Is there something we’ve forgotten? With all our attempts at explaining the faith, we often forget an essential element. We can know all the facts of the gospel and still miss it.

Let’s not be so convinced that we miss it.

We live in a culture that is beginning to look more like the pre-Constantine world of our for-bearers.  Our culture is losing its memory of Christ and the elements of faith. Many of us realize that the chasm between belief and unbelief has become greater.  With that situation, our ability to help people experience life in Christ has gotten a bit more difficult and involved.  I grew up with Evangelism Explosion and Steps to Peace With God. Those like me were taught to provide the wake up call and once our hearers were awakened, we just explained how to get across the line.

Whether or not that was ever a good plan, many of us came to faith in that way.  Hopefully from there, we learned faith was not about just getting across a line, but it was a life of entering into God’s Kingdom and living with forgiveness under the reign of the Lord Jesus Christ.

Today is a different day, which requires a new tack. It may be time to get back to the example of the apostles and see how they shared the faith.  We have many examples in the book of Acts that record the most important elements of the Christ-story.  

Acts 3:11-26 is one of those examples.  In this passage, Peter addressed the crowd that gathered because of a healing. A man born without the use of his legs got up and walked.  Peter explained to the crowd who actually did this miracle.  He also taught them how they could become part of this work God was doing in the world.

Missing Element

In the middle of Peter’s explanation two verses reveal an element of our own gospel presentation that’s often missing.  And in fact, I would propose that the more frustrated we get with our culture and its resistance to all things faith-based, or evangelical, the more we leave it out.  Let’s look at Acts 3:17-18.

“Now brothers, I know that you acted in ignorance, as did your leaders.
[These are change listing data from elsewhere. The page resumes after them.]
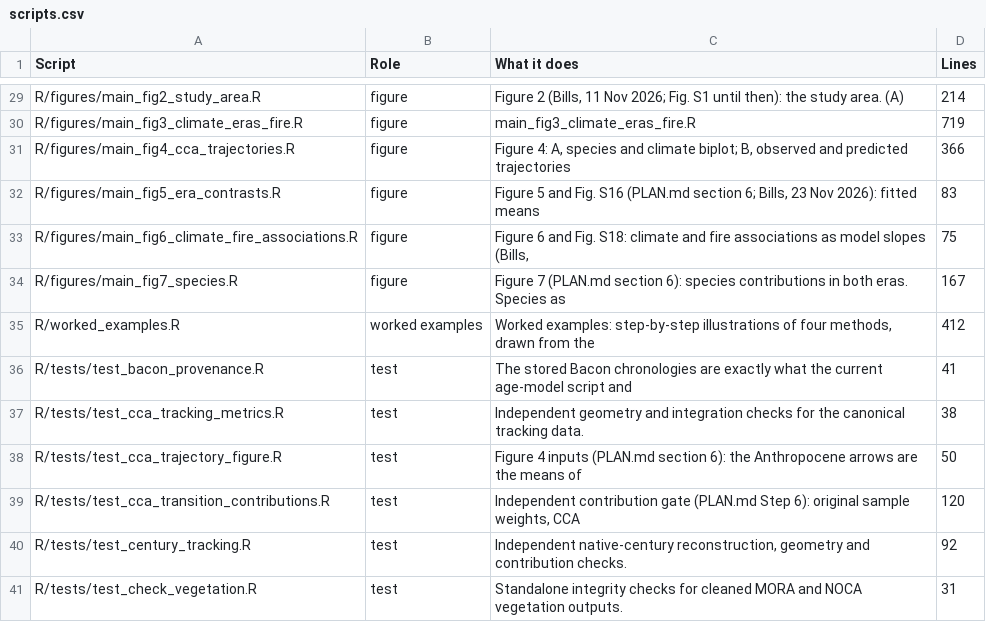
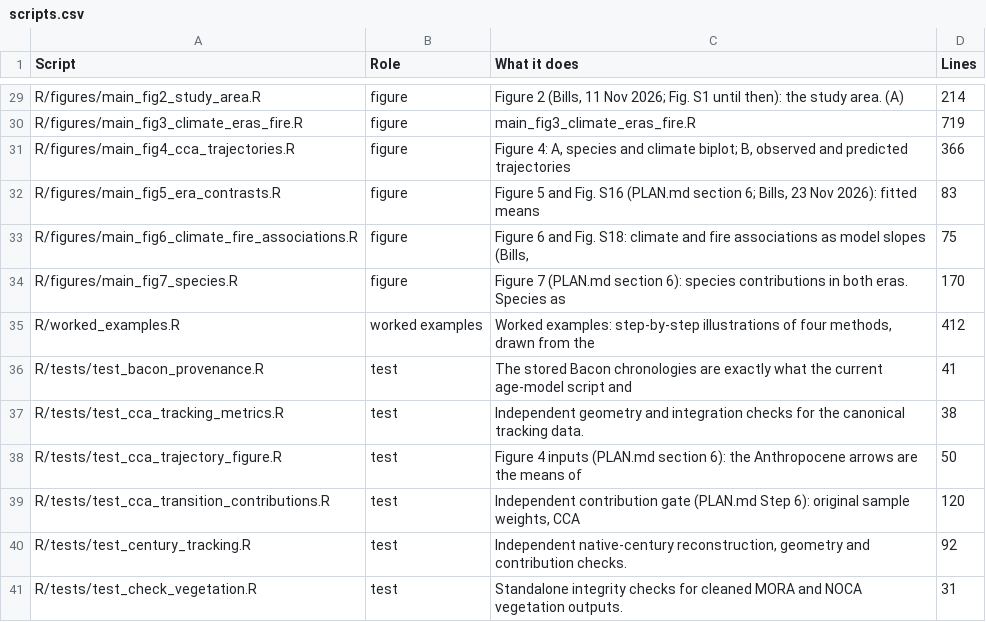
Before and after one commit to billurbektas/PaleoACES, a CSV file: report/tables/scripts.csv, drawn as a sheet; only a part is shown, gaps mark what is left out.

```diff
--- a/report/tables/scripts.csv
+++ b/report/tables/scripts.csv
@@ -33,3 +33,3 @@ R/figures/main_fig5_era_contrasts.R,figure,"Figure 5 and Fig. S16 (PLAN.md secti
 R/figures/main_fig6_climate_fire_associations.R,figure,"Figure 6 and Fig. S18: climate and fire associations as model slopes (Bills,",75
-R/figures/main_fig7_species.R,figure,Figure 7 (PLAN.md section 6): species contributions in both eras. Species as,167
+R/figures/main_fig7_species.R,figure,Figure 7 (PLAN.md section 6): species contributions in both eras. Species as,170
 R/worked_examples.R,worked examples,"Worked examples: step-by-step illustrations of four methods, drawn from the",412
```
Also changed, not shown: 12 other files.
But this is how God fulfilled what he had foretold through all the prophets, saying that his Christ would suffer.”

Can you see it?  Peter didn’t excuse away their sin and sinfulness.  He’s very clear in previous verses about the role they played when Jesus was put to death.  In verse 19, Peter went on to invite them to respond by repenting and turning to God. 

But what Peter offered is mercy.  Mercy is that essential element of the gospel that we so often neglect when presenting the message of sin and salvation to others.  There is kindness and tenderness to Peter’s words.  Look more closely.

Mercy and Ignorance

“I know that you acted in ignorance…” Peter was saying, I know you didn’t know.  This was God’s servant, this was the Holy and Righteous One, this was the Author of life, but you didn’t know.  They weren’t stupid, or irredeemably rebellious. They weren’t spiritually aware. Peter’s statement echoes the words of Jesus on the cross when he said, “Father forgive them, for they don’t know what they’re doing.”

Not knowing is not an excuse, it’s an explanation.  We are all ignorant when it comes to the things of God.  1 Corinthians 4:11 “no one knows the the thoughts of God except the Spirit of God.”  It’s true the Spirit reveals God’s mind to us.  But he hasn’t revealed it all.  We all miss things that God is doing around us.  It’s easy to overlook the warnings against sin.  We don’t think through the consequences of our choices. Ignorance is our constant condition to varying degrees.

We must be tender toward those who don’t understand the gospel of Jesus.  Remembering our own ignorance will help guide us.  And we must pray for the awakening of the Spirit.  Let him spark the conscience, imagination and will of those who are hearing of Jesus.

Mercy and Sovereignty

Verse 18 is also filled with mercy.  “But this is how God fulfilled what he had foretold through all the prophets, saying that his Christ would suffer.”

Many of these people in the crowd had an active hand in trying, convicting, executing the servant of God, Jesus.  But look how Peter lightens the weight of their guilt by reassuring them that they didn’t derail the plan of God for the world.  Instead, their actions were used by God to fulfill his promises to the world.

There are people we share the good news with, who are weighted down by their own history of failure.  They feel that their lives are ruined anyway.  They assume they’ve stepped over some imaginary line that makes them irredeemable.  At this point, if there is a God, they surely missed his plan for their lives.  At best, their lives will be a patched-together story that never reaches its full potential.

These people need reassurance that in Christ, God actually transforms our failures. And those failures actually become part of God’s story for us.  These things aren’t wasted.  Like the scars from my heart surgery, they become beautiful reminders of God’s healing and give testimony to his power of restoration.

Mercy builds a bridge to faith

When we speak the good news with mercy, we are offering a bridge to forgiveness and faith.  Presenting truth without mercy is harsh.  It deepens the chasm. What might have happened if Peter would have ended his message at verse 16?  You’re all guilty!  Period.

Peter didn’t.  He went on to reflect a Holy God who has a tender heart.  This God understands that we are only dust.  And he actually became one with our dustiness.  How can we do differently when presenting him to the world?